Yesterday, I wrote about Julie Rowe, the woman who claims to have seen visions persuading her that we live in the End of Days. I’m afraid that my post was, uh, skeptical of her claims. I have received a lot of responses to that post–most agree with me, a few do not. That’s fine. There is one type of response, however, that I think is worth responding to. It goes like this: what does it matter? Let’s suppose she got it wrong. Let’s suppose that the destruction of the Last Days does not begin this September 28. So what? People may have been motivated to add to their personal preparation supplies. That’s all to the good. She’s a nice lady; who has she harmed?What’s the big deal?
Well, to begin with, let’s talk about this matter of people stocking up on emergency supplies. With these kinds of apocalyptic announcements comes a sense of urgency, possibly even a sense of panic and fear. Isn’t it possible that people, driven by desperation might spend a whole lot of money they don’t have and can’t afford? Are people maxing out credit cards, blowing through savings, even taking out second mortgages? I’ve heard of each of these things. I remember during a previous scare a good friend telling me that he was cashing in all his savings bonds, money he had set aside for college for his kids. It didn’t matter, because his kids were just teenagers and in the Last Days, nobody was going to college, that was certain. Buy supplies, by all means. Budget for it, look for bargains, take your time. Don’t panic-buy. And yet, that is precisely what some people are doing, according to friends at Emergency Essentials.
I didn’t mention this in my last post, but according to Julie Rowe, America’s currency is going to be rendered worthless. We should stock up on gold, which will retain value in a barter economy. I don’t know what to say about that; it’s also a popular Glen Beck trope, I know. But it’s the worst kind of nonsense. Gold is just another commodity, priced the way all commodities are priced, according to the immutable laws of supply and demand. It has no inherent value. To say ‘we’ll be fine if our economy collapses, because we’ll have lots of gold stockpiled’ really only makes sense if we assume that the people with all the food and water will be dentists, in need of a metal to use in fillings. The idea that gold will always be of value is just magical thinking at its worst. The idea that a whole bunch of people will waste their time and money investing in gold is quite frightening.
Of course, Julie Rowe also urges people to buy guns. Just what we need, even more firearms in circulation. Add panic and fear and desperation, and I see a potentially combustible mix.

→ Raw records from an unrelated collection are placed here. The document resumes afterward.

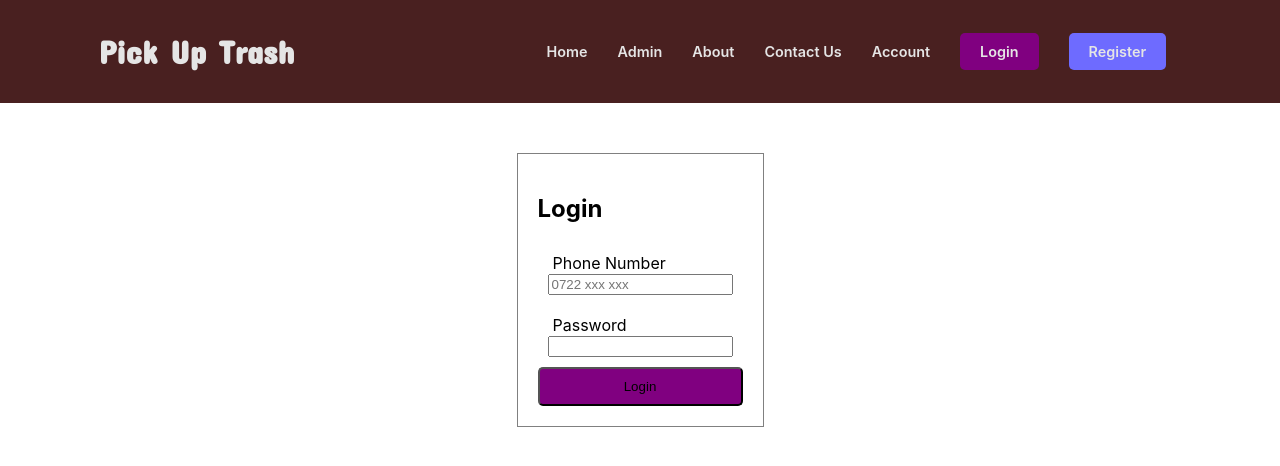
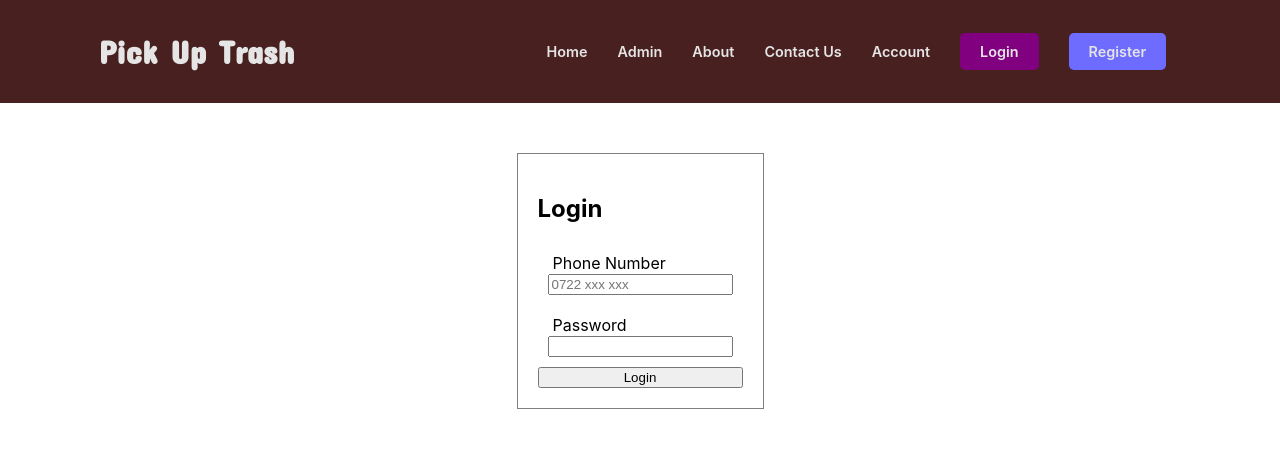
Before and after one commit to kiborgok/pick-up-trash, a React (Create React App) app: page /login in a window 1280 px wide. Shown: the top 466 px of the page. Built offline with nearby package versions, Linux system fonts and the light colour scheme.

Commit message:
patch:created login page

```diff
--- a/src/components/login/LoginPage.jsx
+++ b/src/components/login/LoginPage.jsx
@@ -13,7 +13,7 @@
             <label>Password</label><br/>
             <input type="password" />
           </div>
-        <button type='submit' className='login-btn'>Login</button>
+        <button type='submit' className='login-submit-btn'>Login</button>
         </form>
       </div>
     );
```
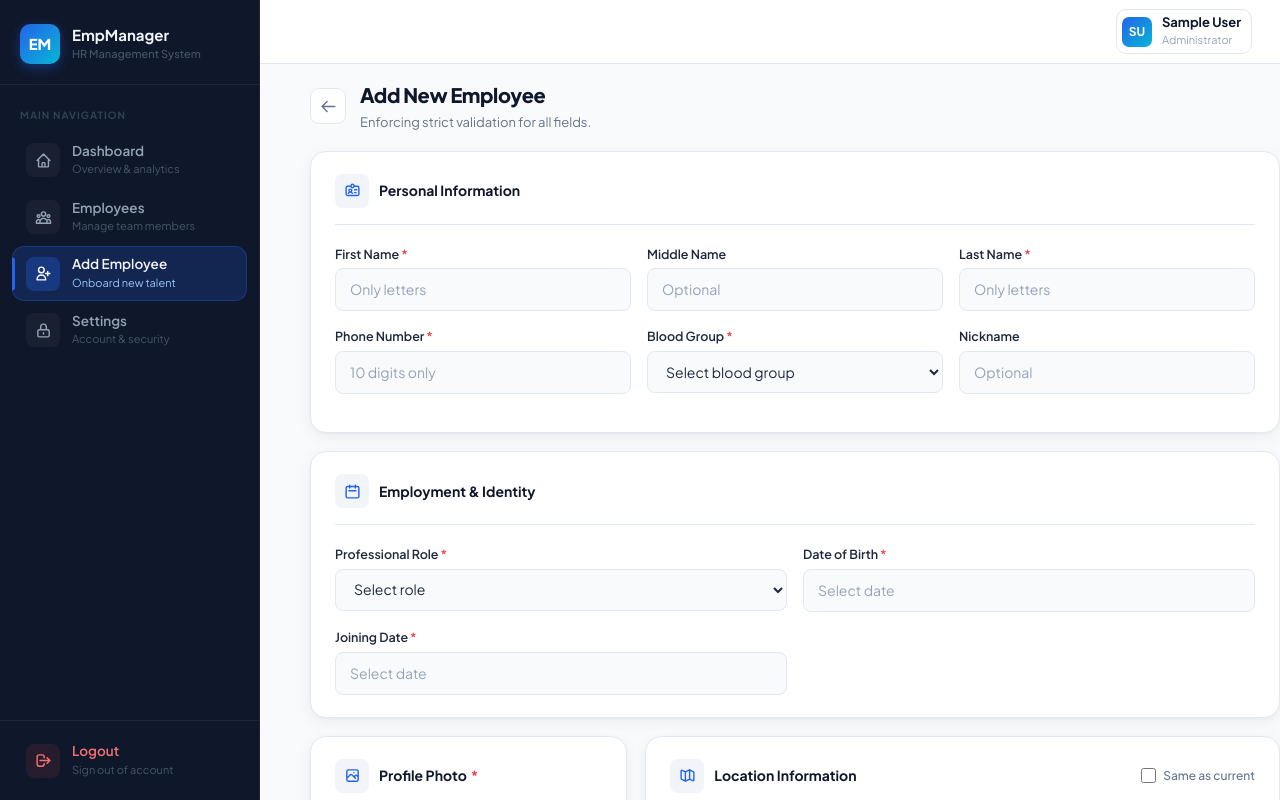
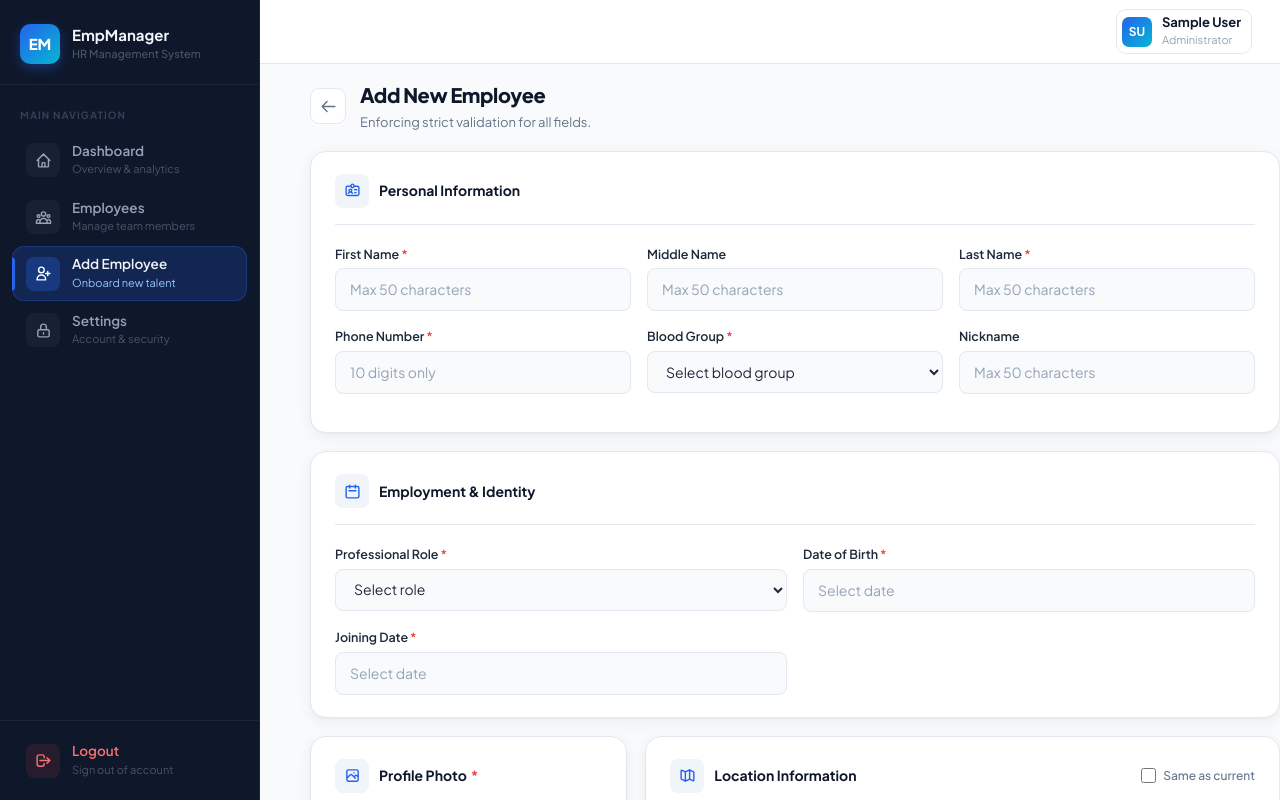
Before and after one commit to pushkar-0553/Employee_Testing, a React (Vite) app: page /add-employee in a window 1280 px wide. Shown: the top 800 px of the page. Built offline with nearby package versions, Linux system fonts and the light colour scheme; sample sign-in values are in the browser's storage.

Commit message:
Add maxLength restriction to input fields
Updated input fields to include maxLength restriction for names and nicknames, ensuring a maximum of 50 characters.

```diff
--- a/src/pages/AddEmployee.jsx
+++ b/src/pages/AddEmployee.jsx
@@ -41,7 +41,7 @@ const SectionCard = memo(({ icon: Icon, title, children }) => (
 ));
 
 // Memoized Input Field
-const Field = memo(({ label, name, value, onChange, error, type = 'text', required, isTextarea, placeholder, disabled }) => {
+const Field = memo(({ label, name, value, onChange, error, type = 'text', required, isTextarea, placeholder, disabled, maxLength }) => {
   const isDate = type === 'date';
 
   return (
@@ -86,6 +86,7 @@ const Field = memo(({ label, name, value, onChange, error, type = 'text', requir
           data-testid={name}
           type={type} name={name} value={value}
           onChange={onChange} placeholder={placeholder}
+          maxLength={maxLength}
           className={`input-base${error ? ' input-error' : ''}`}
           style={{ colorScheme: 'light' }}
         />
@@ -113,9 +114,10 @@ export default function AddEmployee() {
   const handleChange = useCallback((e) => {
     const { name, value } = e.target;
 
-    // Real-time restriction: Only letters for names
+    // Real-time restriction: Only letters for names and max 50 chars
     if (['first_name', 'last_name', 'middle_name', 'nick_name'].includes(name)) {
       if (value !== '' && !/^[a-zA-Z\s]*$/.test(value)) return;
+      if (value.length > 50) return;
     }
 
     // Real-time restriction: Only numbers for phone
@@ -272,14 +274,14 @@ export default function AddEmployee() {
 
         <SectionCard icon={HiOutlineIdentification} title="Personal Information">
           <div style={{ display: 'grid', gridTemplateColumns: 'repeat(3, 1fr)', gap: '16px' }}>
-            <Field label="First Name" name="first_name" required placeholder="Only letters" value={form.first_name} onChange={handleChange} error={errors.first_name} />
-            <Field label="Middle Name" name="middle_name" placeholder="Optional" value={form.middle_name} onChange={handleChange} error={errors.middle_name} />
-            <Field label="Last Name" name="last_name" required placeholder="Only letters" value={form.last_name} onChange={handleChange} error={errors.last_name} />
+            <Field label="First Name" name="first_name" required placeholder="Max 50 characters" maxLength={50} value={form.first_name} onChange={handleChange} error={errors.first_name} />
+            <Field label="Middle Name" name="middle_name" placeholder="Max 50 characters" maxLength={50} value={form.middle_name} onChange={handleChange} error={errors.middle_name} />
+            <Field label="Last Name" name="last_name" required placeholder="Max 50 characters" maxLength={50} value={form.last_name} onChange={handleChange} error={errors.last_name} />
 
             <Field label="Phone Number" name="phone_number" required placeholder="10 digits only" value={form.phone_number} onChange={handleChange} error={errors.phone_number} />
 
             <div style={{ display: 'flex', flexDirection: 'column', gap: '5px' }}>
-              <label style={{ fontSize: '12.5px', fontWeight: 600, color: 'var(--text-main)', display: 'flex', alignItems: 'center', justifyContent: 'space-between' }}>
+              <label htmlFor="blood_group" style={{ fontSize: '12.5px', fontWeight: 600, color: 'var(--text-main)', display: 'flex', alignItems: 'center', justifyContent: 'space-between' }}>
                 <span>Blood Group<span style={{ color: 'var(--danger)', marginLeft: '2px' }}>*</span></span>
                 {errors.blood_group && <span style={{ fontSize: '11px', color: 'var(--danger)' }}>{errors.blood_group}</span>}
               </label>
@@ -293,7 +295,7 @@ export default function AddEmployee() {
                 {BLOOD_GROUPS.map(bg => <option key={bg} value={bg}>{bg}</option>)}
               </select>
             </div>
-            <Field label="Nickname" name="nick_name" placeholder="Optional" value={form.nick_name} onChange={handleChange} error={errors.nick_name} />
+            <Field label="Nickname" name="nick_name" placeholder="Max 50 characters" maxLength={50} value={form.nick_name} onChange={handleChange} error={errors.nick_name} />
             <div style={{ gridColumn: 'span 1' }}></div>
 
           </div>
```
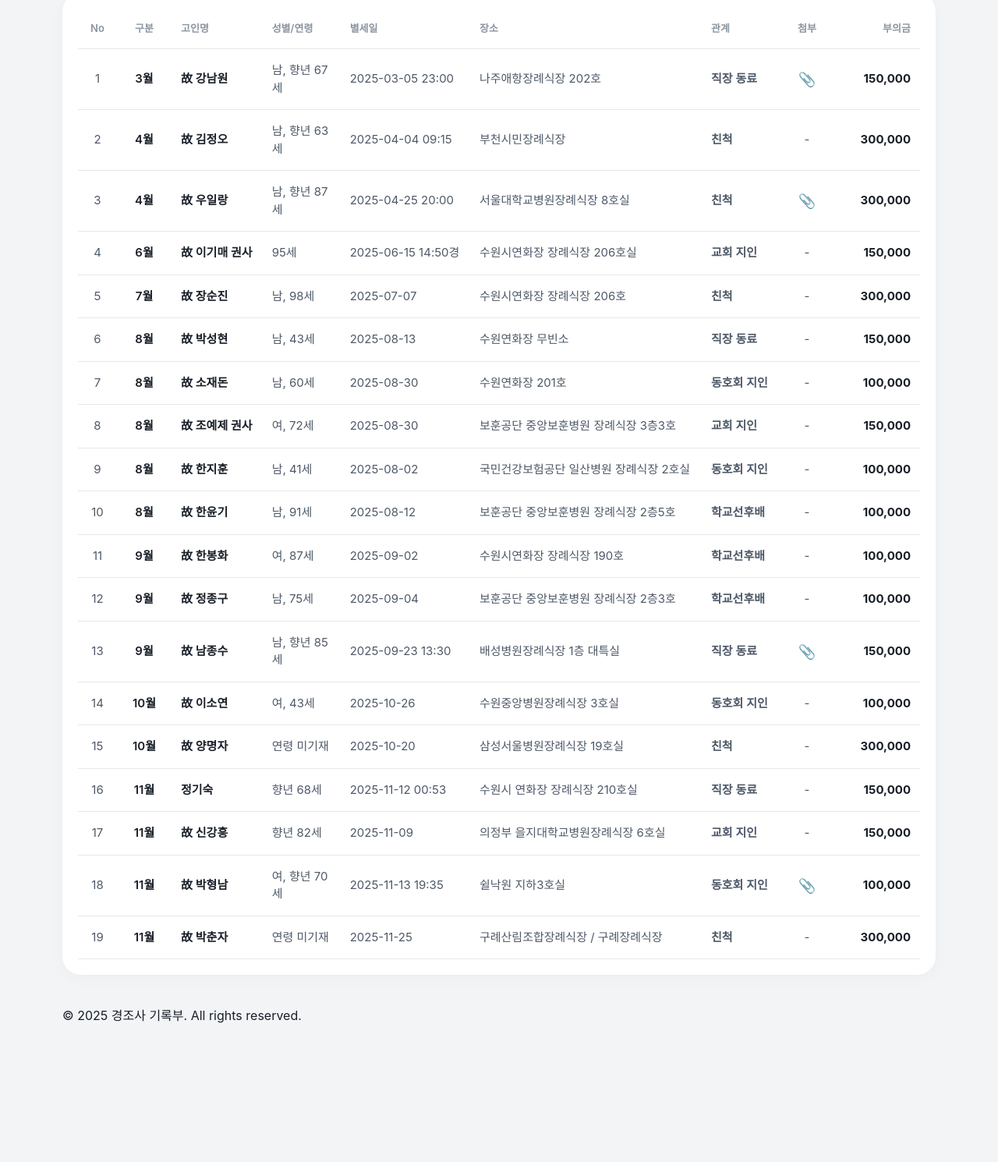
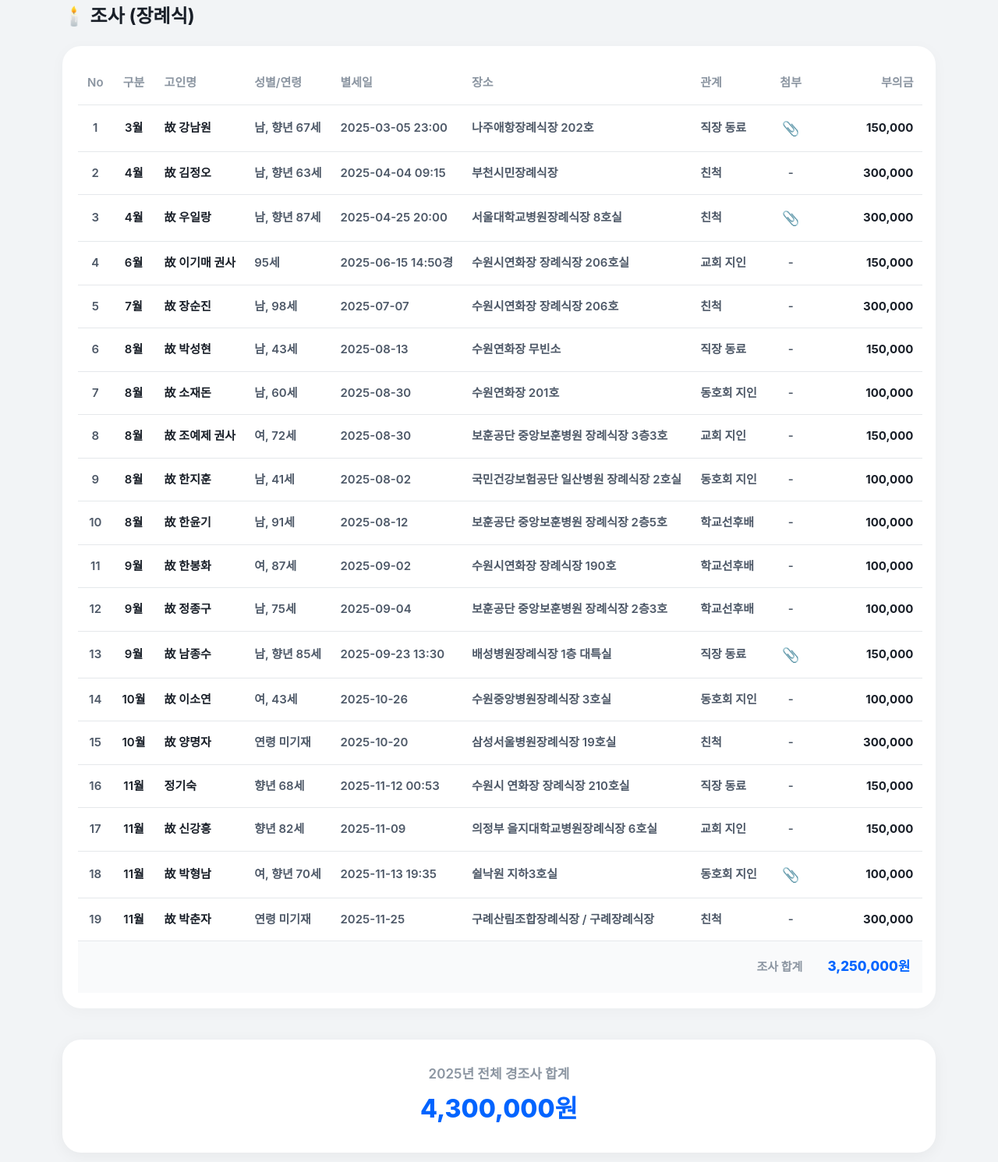
Before and after one commit to heekeunlee/events_2025, a website built with Vite: page index.html in a window 1280 px wide. Shown: the part 870-2360 px from the top of the page at 78% size. Before the commit the page ends 2264 px from the top, so only its background shows below. Built offline with nearby package versions, Linux system fonts and the light colour scheme.

Commit message:
feat: prevent text wrapping and add table/total sums

```diff
--- a/app.js
+++ b/app.js
@@ -22,15 +22,21 @@ function renderSections(data) {
 
     renderSingleTable(weddings, weddingContainer, '경사');
     renderSingleTable(obituaries, obituaryContainer, '조사');
+
+    renderTotalSummary(data);
 }
 
-function getAmount(relation) {
-    if (!relation) return '-';
+function getAmountValue(relation) {
+    if (!relation) return 100000;
     const rel = relation.trim();
-    if (rel.includes('친척')) return '300,000';
-    if (rel.includes('직장 동료') || rel.includes('교회 지인')) return '150,000';
-    if (rel.includes('학교선후배') || rel.includes('동호회 지인')) return '100,000';
-    return '100,000'; // 기본값
+    if (rel.includes('친척')) return 300000;
+    if (rel.includes('직장 동료') || rel.includes('교회 지인')) return 150000;
+    if (rel.includes('학교선후배') || rel.includes('동호회 지인')) return 100000;
+    return 100000;
+}
+
+function formatNumber(num) {
+    return num.toLocaleString();
 }
 
 function renderSingleTable(items, container, typeLabel) {
@@ -41,12 +47,15 @@ function renderSingleTable(items, container, typeLabel) {
     }
 
     const groups = {};
+    let tableTotal = 0;
+
     items.forEach(item => {
         const dateStr = item.type === 'wedding' ? item.dateTime : item.diedDate;
         const match = dateStr.match(/(\d{4})[-년]\s*(\d{1,2})/);
         const month = match ? `${match[1]}년 ${parseInt(match[2])}월` : '기타';
         if (!groups[month]) groups[month] = [];
         groups[month].push(item);
+        tableTotal += getAmountValue(item.relation);
     });
 
     const sortedMonths = Object.keys(groups).sort((a, b) => {
@@ -86,7 +95,7 @@ function renderSingleTable(items, container, typeLabel) {
                 ? `<span class="attachment-icon" onclick="event.stopPropagation(); showImage('${item.attachment}')" title="이미지 보기">📎</span>`
                 : '-';
 
-            const amount = getAmount(item.relation);
+            const amountVal = getAmountValue(item.relation);
 
             tableHtml += `
                 <tr onclick="showDetail(${item.id})">
@@ -98,14 +107,30 @@ function renderSingleTable(items, container, typeLabel) {
                     <td>${item.type === 'wedding' ? item.location : item.place}</td>
                     <td style="font-weight: 600;">${item.relation || '-'}</td>
                     <td style="text-align: center;">${attachmentHtml}</td>
-                    <td style="text-align: right; font-weight: 700; color: var(--toss-text-main);">${amount}</td>
+                    <td style="text-align: right; font-weight: 700; color: var(--toss-text-main);">${formatNumber(amountVal)}</td>
                 </tr>
             `;
         });
     });
 
-    tableHtml += `</tbody></table>`;
+    tableHtml += `
+            </tbody>
+            <tfoot>
+                <tr class="table-footer-row">
+                    <td colspan="${typeLabel === '조사' ? 8 : 7}" style="text-align: right; font-weight: 600; color: var(--toss-text-muted);">${typeLabel} 합계</td>
+                    <td style="text-align: right; font-weight: 800; color: var(--toss-blue); font-size: 17px;">${formatNumber(tableTotal)}원</td>
+                </tr>
+            </tfoot>
+        </table>`;
     container.innerHTML = tableHtml;
+}
+
+function renderTotalSummary(data) {
+    const totalAmountElement = document.getElementById('total-amount');
+    if (!totalAmountElement) return;
+
+    const total = data.reduce((acc, item) => acc + getAmountValue(item.relation), 0);
+    totalAmountElement.textContent = formatNumber(total) + '원';
 }
 
 function showDetail(id) {
@@ -114,6 +139,7 @@ function showDetail(id) {
 
     const modal = document.getElementById('modal');
     const modalBody = document.getElementById('modal-body');
+    const amountVal = getAmountValue(item.relation);
 
     if (item.type === 'wedding') {
         modalBody.innerHTML = `
@@ -134,7 +160,7 @@ function showDetail(id) {
             </div>
             <div class="modal-detail-item">
                 <span class="info-label">축의금</span>
-                <span class="info-value" style="font-weight: 700; color: var(--toss-blue);">${getAmount(item.relation)}원</span>
+                <span class="info-value" style="font-weight: 700; color: var(--toss-blue);">${formatNumber(amountVal)}원</span>
             </div>
         `;
     } else {
@@ -152,7 +178,7 @@ function showDetail(id) {
             </div>
             <div class="modal-detail-item">
                 <span class="info-label">부의금</span>
-                <span class="info-value" style="font-weight: 700; color: var(--toss-blue);">${getAmount(item.relation)}원</span>
+                <span class="info-value" style="font-weight: 700; color: var(--toss-blue);">${formatNumber(amountVal)}원</span>
             </div>
             <div class="modal-detail-item">
                 <span class="info-label">유가족</span>
--- a/index.html
+++ b/index.html
@@ -32,6 +32,13 @@
                     <!-- Single consolidated table for obituaries will be injected here -->
                 </div>
             </section>
+
+            <section id="total-summary-section" class="total-summary-card">
+                <div class="summary-item">
+                    <span class="summary-label">2025년 전체 경조사 합계</span>
+                    <span id="total-amount" class="summary-value">0원</span>
+                </div>
+            </section>
         </main>
 
         <footer>
--- a/style.css
+++ b/style.css
@@ -94,18 +94,17 @@ table {
     border-collapse: collapse;
 }
 
-th {
+th, td {
     padding: 16px 12px;
     font-weight: 600;
-    font-size: 13px;
+    font-size: 15px;
     color: var(--toss-text-muted);
     border-bottom: 1px solid var(--toss-border);
     text-align: left;
+    white-space: nowrap;
 }
 
 td {
-    padding: 16px 12px;
-    font-size: 15px;
     color: var(--toss-text-sub);
     border-bottom: 1px solid var(--toss-border);
 }
@@ -215,6 +214,43 @@ tr:hover td {
     box-shadow: 0 2px 8px rgba(0,0,0,0.1);
 }
 
+/* Summary Cards */
+.total-summary-card {
+    background: white;
+    border-radius: 24px;
+    padding: 32px;
+    margin-top: 40px;
+    margin-bottom: 60px;
+    box-shadow: 0 4px 20px rgba(0, 0, 0, 0.05);
+    display: flex;
+    justify-content: center;
+    align-items: center;
+}
+
+.summary-item {
+    text-align: center;
+}
+
+.summary-label {
+    display: block;
+    font-size: 17px;
+    color: var(--toss-text-muted);
+    margin-bottom: 8px;
+    font-weight: 600;
+}
+
+.summary-value {
+    font-size: 32px;
+    font-weight: 800;
+    color: var(--toss-blue);
+}
+
+.table-footer-row td {
+    background-color: #F9FAFB;
+    border-bottom: none;
+    padding: 20px 16px;
+}
+
 /* Print Optimization */
 @media print {
     body {
@@ -229,10 +265,15 @@ tr:hover td {
     .print-button, .close-button, .close-image-button, .modal, .attachment-icon {
         display: none !important;
     }
-    .main-card {
+    .main-card, .total-summary-card {
         box-shadow: none;
         border: none;
         padding: 0;
+    }
+    .total-summary-card {
+        margin-top: 20px;
+        border-top: 2px solid #eee;
+        padding-top: 20px;
     }
     header {
         padding: 20px 0;
@@ -248,4 +289,8 @@ tr:hover td {
         background-color: #f8f9fa !important;
         -webkit-print-color-adjust: exact;
     }
+    .table-footer-row td {
+        background-color: #f8f9fa !important;
+        -webkit-print-color-adjust: exact;
+    }
 }
```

In addition, I can’t emphasize strongly enough how dangerous I find Julie Rowe’s claim that the 2008 election was stolen. Again, she offers no evidence for it; she saw it in a vision. This isn’t just dangerous because it isn’t true, and didn’t happen. There is literally no evidence suggesting that the election was stolen, and several hundred thousands of pieces of evidence proving that it didn’t happen. (Every exit poll, every election machine in America). This assertion feeds the worst kind of conspiracy theories. It de-legitimizes the election of the sitting President of the United States.
I understand that conservatives don’t like President Obama. I didn’t like President Bush. It’s as American as apple pie to disagree, on partisan grounds, with the policies of the President. But when President Bush was in the White House, post-9/11, some liberals began to circulate the conspiracy theory that the buildings of the World Trade Center had not collapsed because they were hit by jetliners, but that they were destroyed by explosives smuggled into the buildings by members of the Bush administration. Essentially, some liberals accused President Bush of having murdered thousands of Americans on 9/11. I spoke out against that accusation at the time, and have continued to so repeatedly. That kind of thinking genuinely does endanger our democracy.
By the same token, the notion that President Obama was born in Kenya, not Hawaii, that he is secretly in league with Muslim terrorists, that he is an evil and designing man deliberately trying to destroy America, all the conspiracy theories regarding his Presidency, they’re equally pernicious, equally dangerous, equally damaging to American democracy.
Disagree with his policies. That’s fine. Argue with all the eloquence you can muster for different, in your mind better policies. Go wild. But don’t question the legitimacy of his Presidency. That way leads nowhere constructive. We will never solve our nation’s problems until we can agree on this central notion: that our political opponents are patriotic men and women, with whom we disagree on matters of policy. Period.
When asked to do so by the Church, Julie Rowe has disavowed any claims to prophetic status. That is to her credit. I’ve heard that she’s a very nice lady. I don’t doubt it. In my previous post, I suggested that she might be a charlatan; I withdraw that accusation. But I do not believe in her visions, I don’t think anything special’s going to happen within the next couple of weeks. I don’t even doubt that she had a near-death experience, and that she believes herself to have had visions. But she saw things that aren’t true. Make of that what you will.